Your goal
Look for the word "tous" in the material below, then report each line where it occurs.
--- START ---
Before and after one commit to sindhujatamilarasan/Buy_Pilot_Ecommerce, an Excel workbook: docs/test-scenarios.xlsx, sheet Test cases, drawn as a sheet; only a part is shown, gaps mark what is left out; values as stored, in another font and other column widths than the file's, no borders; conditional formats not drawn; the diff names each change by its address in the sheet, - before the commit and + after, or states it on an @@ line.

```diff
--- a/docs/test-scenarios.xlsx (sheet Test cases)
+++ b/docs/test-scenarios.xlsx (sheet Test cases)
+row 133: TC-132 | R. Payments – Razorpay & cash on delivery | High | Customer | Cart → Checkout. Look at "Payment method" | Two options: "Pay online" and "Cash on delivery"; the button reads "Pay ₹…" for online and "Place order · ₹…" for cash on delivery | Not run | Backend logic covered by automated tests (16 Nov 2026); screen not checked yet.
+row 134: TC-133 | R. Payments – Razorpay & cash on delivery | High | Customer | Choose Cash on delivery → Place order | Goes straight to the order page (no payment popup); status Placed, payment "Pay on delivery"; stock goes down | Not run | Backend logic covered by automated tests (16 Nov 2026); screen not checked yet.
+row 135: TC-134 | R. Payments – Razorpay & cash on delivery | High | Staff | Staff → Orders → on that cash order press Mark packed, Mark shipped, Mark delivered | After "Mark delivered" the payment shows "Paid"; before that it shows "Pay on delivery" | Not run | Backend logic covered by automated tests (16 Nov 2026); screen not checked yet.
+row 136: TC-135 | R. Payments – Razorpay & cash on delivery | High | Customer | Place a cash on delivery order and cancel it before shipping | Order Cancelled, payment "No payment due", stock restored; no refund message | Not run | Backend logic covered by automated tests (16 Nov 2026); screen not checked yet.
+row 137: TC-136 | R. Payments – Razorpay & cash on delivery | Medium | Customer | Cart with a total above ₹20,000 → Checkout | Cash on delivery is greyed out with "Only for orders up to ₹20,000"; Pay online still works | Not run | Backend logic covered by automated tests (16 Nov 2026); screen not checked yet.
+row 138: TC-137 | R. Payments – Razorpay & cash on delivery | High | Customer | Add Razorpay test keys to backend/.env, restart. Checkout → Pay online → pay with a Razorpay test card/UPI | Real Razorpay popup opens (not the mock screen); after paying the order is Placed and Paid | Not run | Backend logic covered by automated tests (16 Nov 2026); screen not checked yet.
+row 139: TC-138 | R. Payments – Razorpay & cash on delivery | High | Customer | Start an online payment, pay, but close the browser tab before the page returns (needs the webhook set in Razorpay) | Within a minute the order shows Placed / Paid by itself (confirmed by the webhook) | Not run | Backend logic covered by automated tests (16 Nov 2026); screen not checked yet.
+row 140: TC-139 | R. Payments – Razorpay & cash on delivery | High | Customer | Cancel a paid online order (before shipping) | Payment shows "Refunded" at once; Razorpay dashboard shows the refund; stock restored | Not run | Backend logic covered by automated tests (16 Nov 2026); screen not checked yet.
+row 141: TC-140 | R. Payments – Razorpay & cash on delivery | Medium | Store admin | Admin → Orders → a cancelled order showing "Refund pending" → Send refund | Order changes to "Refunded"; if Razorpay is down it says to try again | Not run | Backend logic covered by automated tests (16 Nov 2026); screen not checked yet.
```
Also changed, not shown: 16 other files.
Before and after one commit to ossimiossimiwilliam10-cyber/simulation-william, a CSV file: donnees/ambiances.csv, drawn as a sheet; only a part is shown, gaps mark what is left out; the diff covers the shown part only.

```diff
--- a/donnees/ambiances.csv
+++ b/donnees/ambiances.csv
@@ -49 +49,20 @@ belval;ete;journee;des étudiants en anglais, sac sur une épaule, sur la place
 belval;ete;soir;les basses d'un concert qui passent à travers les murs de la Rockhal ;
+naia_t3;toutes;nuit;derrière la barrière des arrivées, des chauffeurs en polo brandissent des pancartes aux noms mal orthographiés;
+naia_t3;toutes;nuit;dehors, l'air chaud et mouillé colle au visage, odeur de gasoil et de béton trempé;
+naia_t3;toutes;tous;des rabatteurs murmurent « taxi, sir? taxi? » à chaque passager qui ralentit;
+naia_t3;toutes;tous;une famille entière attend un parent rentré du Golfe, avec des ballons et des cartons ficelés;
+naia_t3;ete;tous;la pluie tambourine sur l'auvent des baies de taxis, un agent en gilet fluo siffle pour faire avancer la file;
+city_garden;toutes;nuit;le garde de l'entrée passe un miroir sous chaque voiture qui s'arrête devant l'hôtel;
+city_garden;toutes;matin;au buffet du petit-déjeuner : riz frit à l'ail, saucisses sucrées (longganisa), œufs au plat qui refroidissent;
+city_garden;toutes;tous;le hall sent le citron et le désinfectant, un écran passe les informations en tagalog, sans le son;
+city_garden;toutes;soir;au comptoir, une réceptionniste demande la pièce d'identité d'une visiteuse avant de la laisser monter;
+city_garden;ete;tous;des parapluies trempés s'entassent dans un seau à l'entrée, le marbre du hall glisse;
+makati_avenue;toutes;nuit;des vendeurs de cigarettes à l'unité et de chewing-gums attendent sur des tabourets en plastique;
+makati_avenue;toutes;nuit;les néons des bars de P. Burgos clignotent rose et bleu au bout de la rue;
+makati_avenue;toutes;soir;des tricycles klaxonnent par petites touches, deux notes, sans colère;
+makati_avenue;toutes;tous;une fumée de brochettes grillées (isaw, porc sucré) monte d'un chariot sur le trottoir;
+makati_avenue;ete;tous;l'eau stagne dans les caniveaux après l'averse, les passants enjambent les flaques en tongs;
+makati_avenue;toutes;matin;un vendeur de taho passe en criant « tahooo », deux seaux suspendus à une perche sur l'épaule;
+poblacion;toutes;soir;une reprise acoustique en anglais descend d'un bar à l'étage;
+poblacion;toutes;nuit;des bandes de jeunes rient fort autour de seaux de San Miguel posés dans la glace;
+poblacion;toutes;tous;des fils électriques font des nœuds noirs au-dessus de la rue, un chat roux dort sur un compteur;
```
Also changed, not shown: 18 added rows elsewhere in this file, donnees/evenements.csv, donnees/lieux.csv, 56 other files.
--- END ---
Response for this exercise
+naia_t3;toutes;tous;des rabatteurs murmurent « taxi, sir? taxi? » à chaque passager qui ralentit;
+naia_t3;toutes;tous;une famille entière attend un parent rentré du Golfe, avec des ballons et des cartons ficelés;
+naia_t3;ete;tous;la pluie tambourine sur l'auvent des baies de taxis, un agent en gilet fluo siffle pour faire avancer la file;
+city_garden;toutes;tous;le hall sent le citron et le désinfectant, un écran passe les informations en tagalog, sans le son;
+city_garden;ete;tous;des parapluies trempés s'entassent dans un seau à l'entrée, le marbre du hall glisse;
+makati_avenue;toutes;tous;une fumée de brochettes grillées (isaw, porc sucré) monte d'un chariot sur le trottoir;
+makati_avenue;ete;tous;l'eau stagne dans les caniveaux après l'averse, les passants enjambent les flaques en tongs;
+poblacion;toutes;tous;des fils électriques font des nœuds noirs au-dessus de la rue, un chat roux dort sur un compteur;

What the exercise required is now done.